Unfortunately, I have a lot of recent experience with grief and dying, and I think I can put that to use being of service to hospice patients and their families. It was meaningful for me to help my father die; it felt like critically important work. My experience grieving my pregnancy losses and informally counseling other couples dealing with the same issue is another thing contributing to my desire to do hospice work.
One of the coolest things about hospice volunteer work is that it is taken very seriously by the hospice agencies: any hospice that receives Medicare funding (most of them) must fulfill five percent of patient care hours through volunteers. Therefore, Medicare requires this 20 hours of volunteer training that I am going through. I also had to provide three references and consent to a background check. Since the nurses only start visiting patients very frequently as they near death, the volunteers provide eyes and ears on the patients in between clinical visits. When I complete my training, I will be matched with a home hospice patient whom I will spend at least two hours a week with. You are there for them, so they guide the activities. Many want to be read to. Some want to sing with you, or listen to music. The volunteer coordinator was happy that I knit, because some patients want to either knit with volunteers, or watch them knit if they can no longer craft themselves. The volunteer coordinator's dad was also a hospice patient, and all he wanted to do with his volunteer was argue about politics! They match you up.
The first day of training covered the history and philosophy of hospice. It was pretty inspiring to learn about Cecily Saunders, who founded the first hospice in London in 1967. Saunders was a nurse who was bothered that dying patients weren't getting the specialized care they needed. She recognized she wouldn't get the respect she needed to make significant changes to the system without a medical degree, so at age 33, she went to medical school.
The volunteer training covered a lot of topics, including the need to be non-judgmental, because patients and families react to dying differently, and because people run their households differently. An interesting point they brought up was patient use of marijuana. They said we can't touch it, but basically, they look the other way. Really, how cold would you have to be to call the cops because a terminally ill patient was smoking weed? If you would, you're probably not a good candidate for hospice volunteer work!
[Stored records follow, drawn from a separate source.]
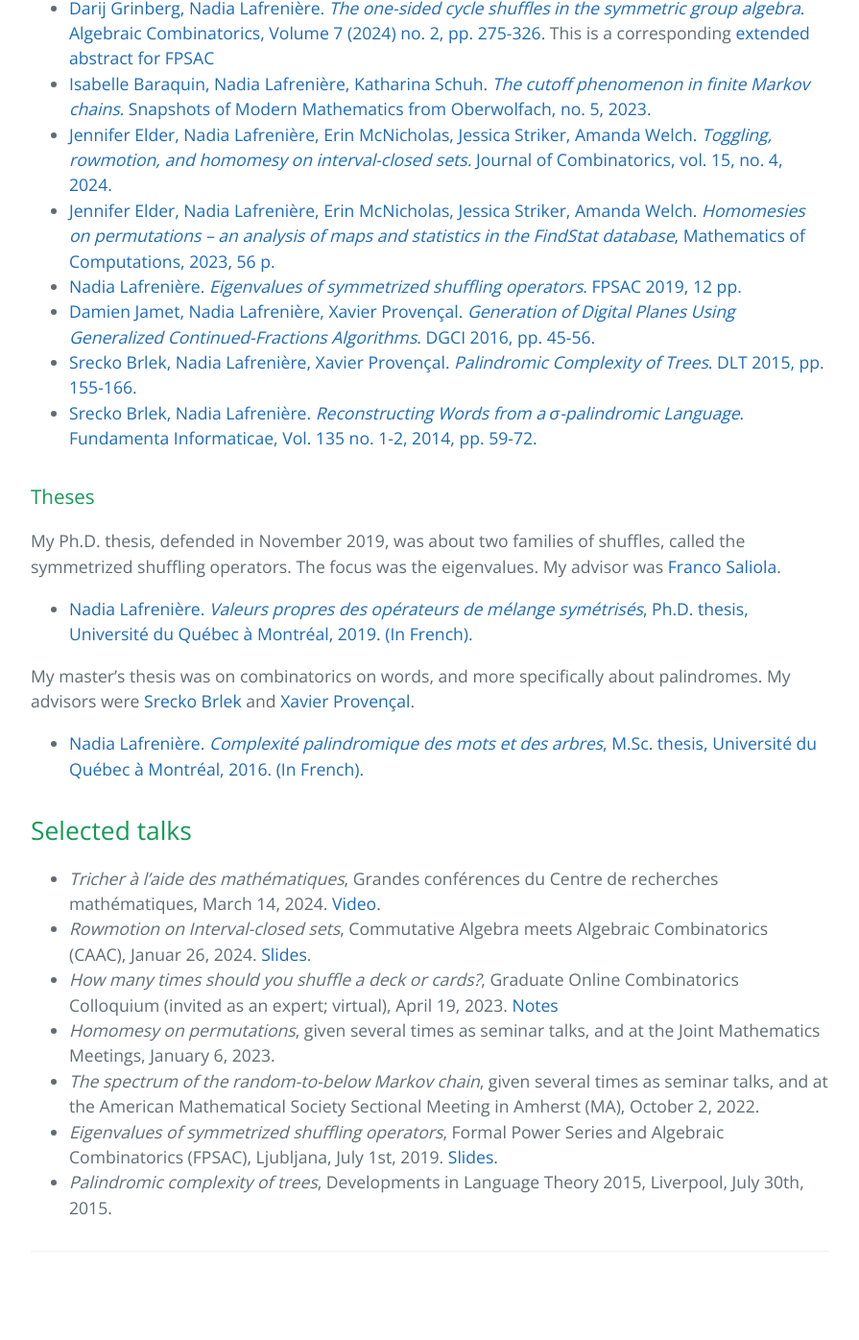
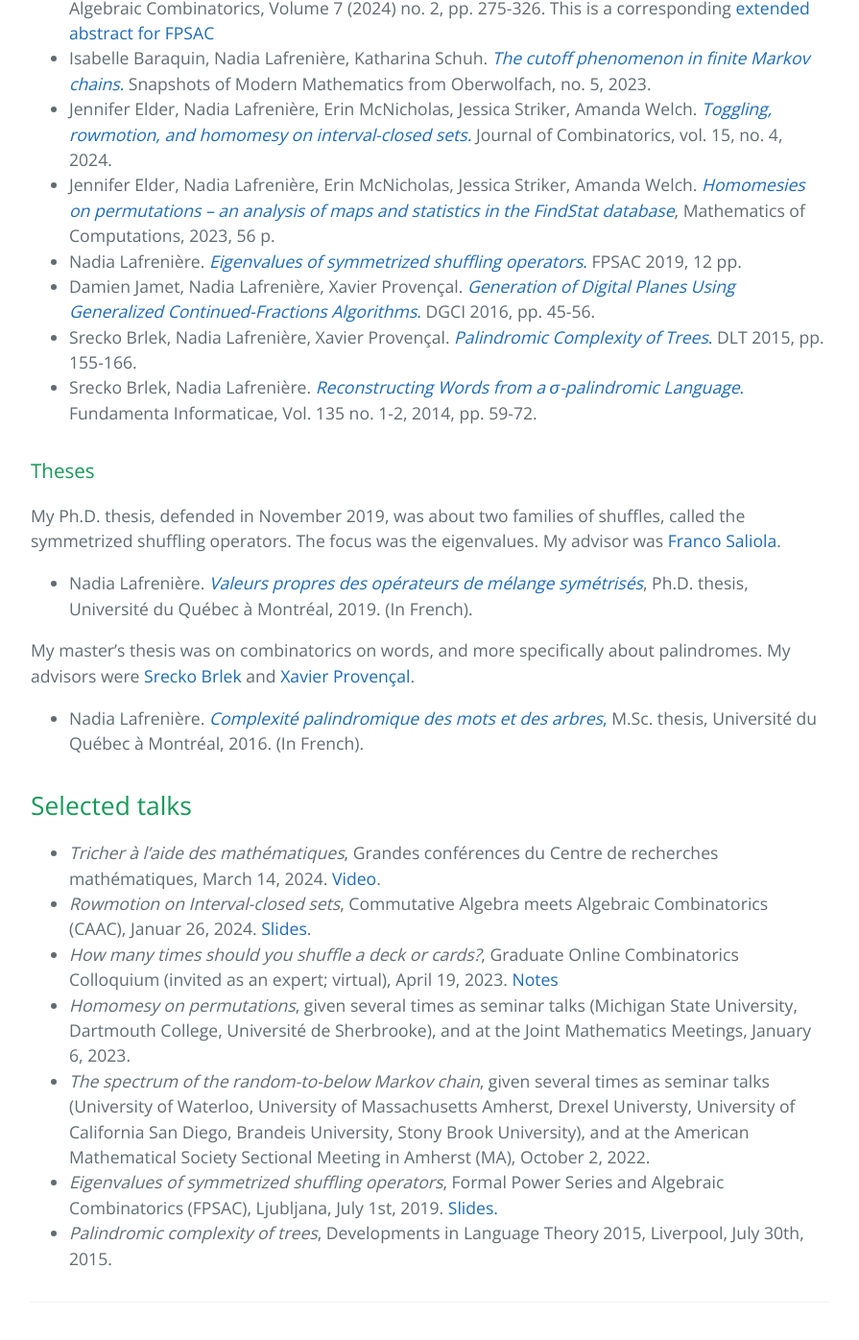
Before and after one commit to nadialafreniere/nadialafreniere.github.io, a Jekyll site: the page built from research.md, in a window 1280 px wide and 1400 px high, scrolled down 949 px. Shown: the top 1396 px of the window at 96% size, without its empty margins (192-1087 px from the left). Built offline with Jekyll 4.4.1, drawn with Linux system fonts in a browser that asks for light colours; our own code applies the rules of GitHub Pages for plain Markdown files; before the commit the page ends 2317 px from its top, so only the background shows below that; some of the changed text lies outside the part shown.

Commit message:
Mis en forme de la page rcherche

```diff
--- a/research.md
+++ b/research.md
@@ -4,39 +4,39 @@
 ref: recherche
 ---
 
-My research area is algebraic combinatorics. More specifically, I study actions on combinatorial structures, mostly permutations. On the one hand, I study spectral properties (eigenvalues, eigenvectors) of random walks corresponding to card shuffling which I explain, in French, [for the mathematics magazine _Accromath_](https://accromath.uqam.ca/2021/10/ordre-et-desordre-comment-y-arriver-rapidement/)
+My research area is algebraic combinatorics. More specifically, I study actions on combinatorial structures, mostly permutations. On the one hand, I study spectral properties (eigenvalues, eigenvectors) of random walks corresponding to card shuffling which I explain, in French, [for the mathematics magazine _Accromath_](https://accromath.uqam.ca/2021/10/ordre-et-desordre-comment-y-arriver-rapidement/).
 
 Recently, I also got interested into dynamical algebraic combinatorics, which is the study of combinatorial actions and their orbits from an enumerative perspective. I also worked in combinatorics on words in the past.
 
 ### Preprints
-- [Nadia Lafrenière, Rosa Orellana, Anna Pun, Sheila Sundaram, Stephanie van Willigenburg, Tamsen Whitehead McGinley. _The skew immaculate Hecke poset and 0-Hecke modules_. Soumis pour révision.](https://arxiv.org/abs/2409.00709)
-- [Ashleigh Adams, Jennifer Elder, Nadia Lafrenière, Erin McNicholas, Jessica Striker, Amanda Welch. _Cyclic sieving on permutations -- an analysis of maps and statistics in the FindStat database._](https://arxiv.org/abs/2402.16251)
+- Nadia Lafrenière, Rosa Orellana, Anna Pun, Sheila Sundaram, Stephanie van Willigenburg, Tamsen Whitehead McGinley. [_The skew immaculate Hecke poset and 0-Hecke modules_.](https://arxiv.org/abs/2409.00709)
+- Ashleigh Adams, Jennifer Elder, Nadia Lafrenière, Erin McNicholas, Jessica Striker, Amanda Welch. [_Cyclic sieving on permutations -- an analysis of maps and statistics in the FindStat database._](https://arxiv.org/abs/2402.16251)
 
 ### Published papers
-- [Will Dowling, Nadia Lafrenière. _Homomesy on permutations with toggling actions_. To appear in _Involve_.](https://arxiv.org/abs/2312.02383)
-- [Nadia Lafrenière, Yan Zhuang. _On the rix statistic and valley-hopping._ Discrete Mathematics and Theoretical Computer Science, vol. 26:2, no. 3, 2024, 27 p.](https://dmtcs.episciences.org/13136/pdf)
-- [Darij Grinberg, Nadia Lafrenière. _The one-sided cycle shuffles in the symmetric group algebra_. Algebraic Combinatorics,  Volume 7 (2024) no. 2, pp. 275-326.](https://alco.centre-mersenne.org/articles/10.5802/alco.346/)  This is a corresponding [extended abstract for FPSAC](https://www.mat.univie.ac.at/~slc/wpapers/FPSAC2024/16.html)
-- [Isabelle Baraquin, Nadia Lafrenière, Katharina Schuh. _The cutoff phenomenon in finite Markov chains._ Snapshots of Modern Mathematics from Oberwolfach, no. 5, 2023.](https://publications.mfo.de/handle/mfo/4094)
-- [Jennifer Elder, Nadia Lafrenière, Erin McNicholas, Jessica Striker, Amanda Welch. _Toggling, rowmotion, and homomesy on interval-closed sets._ Journal of Combinatorics, vol. 15, no. 4, 2024.](https://arxiv.org/abs/2307.08520)
-- [Jennifer Elder, Nadia Lafrenière, Erin McNicholas, Jessica Striker, Amanda Welch. _Homomesies on permutations -- an analysis of maps and statistics in the FindStat database_, Mathematics of Computations, 2023, 56 p.](https://arxiv.org/abs/2206.13409)
-- [Nadia Lafrenière. _Eigenvalues of symmetrized shuffling operators_. FPSAC 2019, 12 pp.](https://arxiv.org/abs/1811.07196)
-- [Damien Jamet, Nadia Lafrenière, Xavier Provençal. _Generation of Digital Planes Using Generalized Continued-Fractions Algorithms_. DGCI 2016, pp. 45-56.](JLP-DGCI2016.pdf)
-- [Srecko Brlek, Nadia Lafrenière, Xavier Provençal. _Palindromic Complexity of Trees_. DLT 2015, pp. 155-166.](https://arxiv.org/abs/1505.02695)
-- [Srecko Brlek, Nadia Lafrenière. _Reconstructing Words from a σ-palindromic Language_. Fundamenta Informaticae, Vol.  135 no. 1-2, 2014, pp. 59-72.](BL-sigma-pal.pdf)
+- Will Dowling, Nadia Lafrenière. [_Homomesy on permutations with toggling actions_](https://arxiv.org/abs/2312.02383). To appear in _Involve_.
+- Nadia Lafrenière, Yan Zhuang. [_On the rix statistic and valley-hopping._](https://dmtcs.episciences.org/13136/pdf) Discrete Mathematics and Theoretical Computer Science, vol. 26:2, no. 3, 2024, 27 p.
+- Darij Grinberg, Nadia Lafrenière. [_The one-sided cycle shuffles in the symmetric group algebra_](https://alco.centre-mersenne.org/articles/10.5802/alco.346/). Algebraic Combinatorics,  Volume 7 (2024) no. 2, pp. 275-326.  This is a corresponding [extended abstract for FPSAC](https://www.mat.univie.ac.at/~slc/wpapers/FPSAC2024/16.html)
+- Isabelle Baraquin, Nadia Lafrenière, Katharina Schuh. [_The cutoff phenomenon in finite Markov chains._](https://publications.mfo.de/handle/mfo/4094) Snapshots of Modern Mathematics from Oberwolfach, no. 5, 2023.
+- Jennifer Elder, Nadia Lafrenière, Erin McNicholas, Jessica Striker, Amanda Welch. [_Toggling, rowmotion, and homomesy on interval-closed sets._](https://arxiv.org/abs/2307.08520) Journal of Combinatorics, vol. 15, no. 4, 2024.
+- Jennifer Elder, Nadia Lafrenière, Erin McNicholas, Jessica Striker, Amanda Welch. [_Homomesies on permutations -- an analysis of maps and statistics in the FindStat database_](https://arxiv.org/abs/2206.13409), Mathematics of Computations, 2023, 56 p.
+- Nadia Lafrenière. [_Eigenvalues of symmetrized shuffling operators_.](https://arxiv.org/abs/1811.07196) FPSAC 2019, 12 pp.
+- Damien Jamet, Nadia Lafrenière, Xavier Provençal. [_Generation of Digital Planes Using Generalized Continued-Fractions Algorithms_.](JLP-DGCI2016.pdf) DGCI 2016, pp. 45-56.
+- Srecko Brlek, Nadia Lafrenière, Xavier Provençal. [_Palindromic Complexity of Trees_.](https://arxiv.org/abs/1505.02695) DLT 2015, pp. 155-166.
+- Srecko Brlek, Nadia Lafrenière. [_Reconstructing Words from a σ-palindromic Language_.](BL-sigma-pal.pdf) Fundamenta Informaticae, Vol.  135 no. 1-2, 2014, pp. 59-72.
 
 ### Theses
 My Ph.D. thesis, defended in November 2019, was about two families of shuffles, called the symmetrized shuffling operators. The focus was the eigenvalues. My advisor was [Franco Saliola](https://saliola.github.io/).
-- [Nadia Lafrenière. _Valeurs propres des opérateurs de mélange symétrisés_, Ph.D. thesis, Université du Québec à Montréal, 2019. (In French).](these.pdf)
+- Nadia Lafrenière. [_Valeurs propres des opérateurs de mélange symétrisés_](these.pdf), Ph.D. thesis, Université du Québec à Montréal, 2019. (In French).
 
 My master's thesis was on combinatorics on words, and more specifically about palindromes. My advisors were [Srecko Brlek](http://lacim.uqam.ca/~brlek/) and [Xavier Provençal](http://xprov.org/).
-- [Nadia Lafrenière. _Complexité palindromique des mots et des arbres_, M.Sc. thesis, Université du Québec à Montréal, 2016. (In French).](memoire.pdf)
+- Nadia Lafrenière. [_Complexité palindromique des mots et des arbres_,](memoire.pdf) M.Sc. thesis, Université du Québec à Montréal, 2016. (In French).
 
 
 ## Selected talks
 - _Tricher à l'aide des mathématiques_, Grandes conférences du Centre de recherches mathématiques, March 14, 2024. [Video](https://www.youtube.com/watch?v=B5qUY1nU8GY).
 - _Rowmotion on Interval-closed sets_, Commutative Algebra meets Algebraic Combinatorics (CAAC), Januar 26, 2024. [Slides](Lafreniere_CAAC_ICS.pdf).
 - _How many times should you shuffle a deck or cards?_, Graduate Online Combinatorics Colloquium (invited as an expert; virtual), April 19, 2023. [Notes](Lafreniere_GOCC.pdf)
-- _Homomesy on permutations_, given several times as seminar talks, and at the Joint Mathematics Meetings, January 6, 2023.
-- _The spectrum of the random-to-below Markov chain_, given several times as seminar talks, and at the American Mathematical Society Sectional Meeting in Amherst (MA), October 2, 2022.
+- _Homomesy on permutations_, given several times as seminar talks (Michigan State University, Dartmouth College, Université de Sherbrooke), and at the Joint Mathematics Meetings, January 6, 2023.
+- _The spectrum of the random-to-below Markov chain_, given several times as seminar talks (University of Waterloo, University of Massachusetts Amherst, Drexel Universty, University of California San Diego, Brandeis University, Stony Brook University), and at the American Mathematical Society Sectional Meeting in Amherst (MA), October 2, 2022.
 - _Eigenvalues of symmetrized shuffling operators_, Formal Power Series and Algebraic Combinatorics (FPSAC), Ljubljana, July 1st, 2019. [Slides.](http://fpsac2019.fmf.uni-lj.si/resources/Slides/147slides.pdf)
 - _Palindromic complexity of trees_, Developments in Language Theory 2015, Liverpool, July 30th, 2015.
```
Also changed, not shown: recherche.md (+16 -16 lines).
Because I have an interest in medicine, the most interesting part of the training for me yesterday was when a hospice nurse came to talk to the volunteers for an hour. She got into a lot of the clinical issues she handles and how the volunteers play into the care team. The nurse shared stories from her 20 years working in hospice, and talked about the satisfaction she gets from her job. She said that one issue she sees a lot -- especially with Jewish hospice clients -- is food issues coming up when someone is dying. It is natural for dying patients to eat and drink very little, which alarms families. Apparently, it really alarms Jewish families, which have internalized the message that "food is love." The nurse described how this comes up and how they handle it, and she told volunteers how to address it if the family is distressed that the patient isn't eating. Forcing food and liquids actually makes the patient's death more painful, as the body can't process the waste products efficiently.
The primary goal of physical care for the hospice team is making the patient's death journey as painless as possible, so the nurse discussed pain management and people being freaked out by hospice's use of morphine. As someone who believes pain is under-treated in this country, I was totally on board with this.
Unfortunately, the second and third days of volunteer training were delayed due to Hurricane Sandy, so I will have to fill you in on those mid-November. I'm eager to have it done so I can be assigned to a patient. I really look forward to being of service in this capacity.